» Task objective:
Search the records below for "function" and copy every line it turns up in.

+ + +

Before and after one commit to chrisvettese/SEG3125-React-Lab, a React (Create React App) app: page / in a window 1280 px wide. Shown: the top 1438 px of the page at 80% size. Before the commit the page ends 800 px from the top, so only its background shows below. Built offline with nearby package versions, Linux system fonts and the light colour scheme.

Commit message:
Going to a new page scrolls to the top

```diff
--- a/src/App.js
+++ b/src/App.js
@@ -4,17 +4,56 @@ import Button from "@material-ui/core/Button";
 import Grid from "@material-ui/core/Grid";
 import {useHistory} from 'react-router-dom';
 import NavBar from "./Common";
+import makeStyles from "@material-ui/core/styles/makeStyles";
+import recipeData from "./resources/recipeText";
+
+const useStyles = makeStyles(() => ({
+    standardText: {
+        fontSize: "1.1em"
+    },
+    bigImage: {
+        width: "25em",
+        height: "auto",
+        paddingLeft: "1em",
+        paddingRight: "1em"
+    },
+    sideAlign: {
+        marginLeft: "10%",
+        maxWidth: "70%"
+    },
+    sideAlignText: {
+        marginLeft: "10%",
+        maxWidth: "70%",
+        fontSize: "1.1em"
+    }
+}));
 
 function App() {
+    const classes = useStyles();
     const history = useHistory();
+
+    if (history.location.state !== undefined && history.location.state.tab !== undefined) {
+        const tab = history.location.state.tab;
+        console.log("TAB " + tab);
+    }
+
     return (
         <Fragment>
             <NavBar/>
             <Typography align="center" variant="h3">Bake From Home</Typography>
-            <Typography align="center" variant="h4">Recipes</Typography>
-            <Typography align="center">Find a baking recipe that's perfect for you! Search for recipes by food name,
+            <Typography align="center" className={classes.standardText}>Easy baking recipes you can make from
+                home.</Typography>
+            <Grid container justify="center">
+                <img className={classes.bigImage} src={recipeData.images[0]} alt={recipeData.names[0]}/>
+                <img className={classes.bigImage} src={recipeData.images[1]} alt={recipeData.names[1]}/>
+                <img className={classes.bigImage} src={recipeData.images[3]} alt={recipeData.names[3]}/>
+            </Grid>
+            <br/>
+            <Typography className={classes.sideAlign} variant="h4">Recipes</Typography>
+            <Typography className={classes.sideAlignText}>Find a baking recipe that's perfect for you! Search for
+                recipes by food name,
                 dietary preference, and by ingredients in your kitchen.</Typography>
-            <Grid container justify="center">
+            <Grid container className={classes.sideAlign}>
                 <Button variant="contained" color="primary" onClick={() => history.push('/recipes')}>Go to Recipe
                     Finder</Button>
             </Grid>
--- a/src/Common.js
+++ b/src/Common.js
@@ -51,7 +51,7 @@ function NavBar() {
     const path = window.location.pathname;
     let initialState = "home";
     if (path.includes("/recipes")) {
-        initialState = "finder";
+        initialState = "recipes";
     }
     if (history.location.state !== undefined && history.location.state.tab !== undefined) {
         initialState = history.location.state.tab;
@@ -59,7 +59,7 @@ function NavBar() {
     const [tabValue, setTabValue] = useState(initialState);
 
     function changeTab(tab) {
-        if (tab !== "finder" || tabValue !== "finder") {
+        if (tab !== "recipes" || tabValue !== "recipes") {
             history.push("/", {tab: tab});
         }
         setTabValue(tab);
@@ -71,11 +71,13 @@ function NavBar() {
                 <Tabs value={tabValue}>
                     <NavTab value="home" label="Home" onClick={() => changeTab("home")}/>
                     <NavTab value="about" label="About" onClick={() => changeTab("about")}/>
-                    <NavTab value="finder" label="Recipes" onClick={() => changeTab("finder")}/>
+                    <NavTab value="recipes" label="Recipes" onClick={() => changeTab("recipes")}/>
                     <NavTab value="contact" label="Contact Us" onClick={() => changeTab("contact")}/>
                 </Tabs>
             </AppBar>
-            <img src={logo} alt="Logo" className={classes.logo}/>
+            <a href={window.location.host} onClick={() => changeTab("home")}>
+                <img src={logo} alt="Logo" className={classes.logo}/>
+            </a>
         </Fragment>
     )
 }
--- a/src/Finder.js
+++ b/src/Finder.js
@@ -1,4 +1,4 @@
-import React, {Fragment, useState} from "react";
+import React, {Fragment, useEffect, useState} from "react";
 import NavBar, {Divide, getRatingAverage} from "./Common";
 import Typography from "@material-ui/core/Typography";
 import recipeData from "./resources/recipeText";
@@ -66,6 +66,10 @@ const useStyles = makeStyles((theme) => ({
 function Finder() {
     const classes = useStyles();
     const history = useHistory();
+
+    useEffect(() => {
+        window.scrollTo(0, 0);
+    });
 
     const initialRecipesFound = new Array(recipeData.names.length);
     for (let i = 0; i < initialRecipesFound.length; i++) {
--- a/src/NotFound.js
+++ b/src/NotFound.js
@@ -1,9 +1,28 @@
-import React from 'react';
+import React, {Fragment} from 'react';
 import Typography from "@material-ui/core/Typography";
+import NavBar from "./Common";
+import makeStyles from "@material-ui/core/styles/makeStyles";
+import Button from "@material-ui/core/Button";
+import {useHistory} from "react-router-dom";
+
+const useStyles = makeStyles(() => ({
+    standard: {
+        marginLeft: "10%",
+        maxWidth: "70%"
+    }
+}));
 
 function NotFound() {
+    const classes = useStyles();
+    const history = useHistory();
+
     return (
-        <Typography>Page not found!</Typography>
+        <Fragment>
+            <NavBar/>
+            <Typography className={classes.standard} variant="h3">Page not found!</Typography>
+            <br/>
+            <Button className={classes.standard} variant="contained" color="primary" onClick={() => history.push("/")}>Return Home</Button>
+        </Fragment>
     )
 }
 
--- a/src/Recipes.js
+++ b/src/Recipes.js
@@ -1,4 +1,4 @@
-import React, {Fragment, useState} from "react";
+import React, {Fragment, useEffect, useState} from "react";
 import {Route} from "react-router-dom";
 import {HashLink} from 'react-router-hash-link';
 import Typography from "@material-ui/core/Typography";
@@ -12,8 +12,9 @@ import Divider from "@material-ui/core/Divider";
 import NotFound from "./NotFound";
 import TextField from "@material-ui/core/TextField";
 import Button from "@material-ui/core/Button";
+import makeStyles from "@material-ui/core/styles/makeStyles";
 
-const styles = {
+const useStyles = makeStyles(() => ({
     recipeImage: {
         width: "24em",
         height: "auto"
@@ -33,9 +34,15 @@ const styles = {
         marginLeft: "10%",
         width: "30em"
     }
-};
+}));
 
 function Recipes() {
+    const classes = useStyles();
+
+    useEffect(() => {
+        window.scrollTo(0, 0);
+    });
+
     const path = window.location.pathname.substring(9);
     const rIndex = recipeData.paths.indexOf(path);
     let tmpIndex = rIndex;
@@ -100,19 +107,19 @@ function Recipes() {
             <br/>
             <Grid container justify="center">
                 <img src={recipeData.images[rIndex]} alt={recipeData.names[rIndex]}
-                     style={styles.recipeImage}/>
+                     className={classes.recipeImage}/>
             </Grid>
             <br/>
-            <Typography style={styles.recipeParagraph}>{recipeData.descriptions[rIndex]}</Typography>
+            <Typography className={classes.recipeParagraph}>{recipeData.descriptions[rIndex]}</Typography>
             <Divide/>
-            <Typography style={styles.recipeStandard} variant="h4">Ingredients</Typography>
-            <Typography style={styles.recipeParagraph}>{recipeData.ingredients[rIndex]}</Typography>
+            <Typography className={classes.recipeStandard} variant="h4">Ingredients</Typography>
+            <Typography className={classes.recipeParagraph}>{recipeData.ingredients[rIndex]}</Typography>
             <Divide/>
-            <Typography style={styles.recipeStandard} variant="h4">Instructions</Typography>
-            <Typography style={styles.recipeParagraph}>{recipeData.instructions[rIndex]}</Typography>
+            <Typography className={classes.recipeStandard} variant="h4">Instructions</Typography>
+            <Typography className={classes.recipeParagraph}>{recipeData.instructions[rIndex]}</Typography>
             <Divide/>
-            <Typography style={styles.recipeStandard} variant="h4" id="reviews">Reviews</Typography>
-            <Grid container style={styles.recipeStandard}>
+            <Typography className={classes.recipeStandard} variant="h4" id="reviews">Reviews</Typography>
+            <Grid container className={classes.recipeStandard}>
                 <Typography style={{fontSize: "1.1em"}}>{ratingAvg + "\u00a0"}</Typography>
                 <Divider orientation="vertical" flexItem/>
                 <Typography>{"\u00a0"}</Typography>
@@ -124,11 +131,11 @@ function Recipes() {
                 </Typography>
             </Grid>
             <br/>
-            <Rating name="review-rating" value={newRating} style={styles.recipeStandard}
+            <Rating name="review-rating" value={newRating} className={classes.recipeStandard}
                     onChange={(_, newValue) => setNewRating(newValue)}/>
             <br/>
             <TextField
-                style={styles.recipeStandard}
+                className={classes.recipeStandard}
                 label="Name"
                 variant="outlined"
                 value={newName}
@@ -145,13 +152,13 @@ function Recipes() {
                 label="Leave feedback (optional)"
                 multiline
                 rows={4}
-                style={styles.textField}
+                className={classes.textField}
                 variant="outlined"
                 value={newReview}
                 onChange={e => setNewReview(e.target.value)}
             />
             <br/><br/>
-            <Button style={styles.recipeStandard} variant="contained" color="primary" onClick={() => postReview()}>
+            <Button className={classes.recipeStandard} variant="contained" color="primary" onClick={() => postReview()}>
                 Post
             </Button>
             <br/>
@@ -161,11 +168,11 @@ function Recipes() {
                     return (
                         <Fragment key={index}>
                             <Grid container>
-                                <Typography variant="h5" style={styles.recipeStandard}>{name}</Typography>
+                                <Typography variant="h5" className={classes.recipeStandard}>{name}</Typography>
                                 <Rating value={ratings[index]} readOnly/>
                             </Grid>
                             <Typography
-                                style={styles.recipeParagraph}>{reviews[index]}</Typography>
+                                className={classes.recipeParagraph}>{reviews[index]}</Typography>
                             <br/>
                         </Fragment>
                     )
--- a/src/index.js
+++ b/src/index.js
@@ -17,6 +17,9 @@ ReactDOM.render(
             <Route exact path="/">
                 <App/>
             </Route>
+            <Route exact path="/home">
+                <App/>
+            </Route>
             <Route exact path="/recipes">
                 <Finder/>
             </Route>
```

+ + +

» Answer to this problem:
 function App() {
@@ -51,7 +51,7 @@ function NavBar() {
@@ -59,7 +59,7 @@ function NavBar() {
     function changeTab(tab) {
@@ -71,11 +71,13 @@ function NavBar() {
 function Finder() {
 function NotFound() {
 function Recipes() {
@@ -100,19 +107,19 @@ function Recipes() {
@@ -124,11 +131,11 @@ function Recipes() {
@@ -145,13 +152,13 @@ function Recipes() {
@@ -161,11 +168,11 @@ function Recipes() {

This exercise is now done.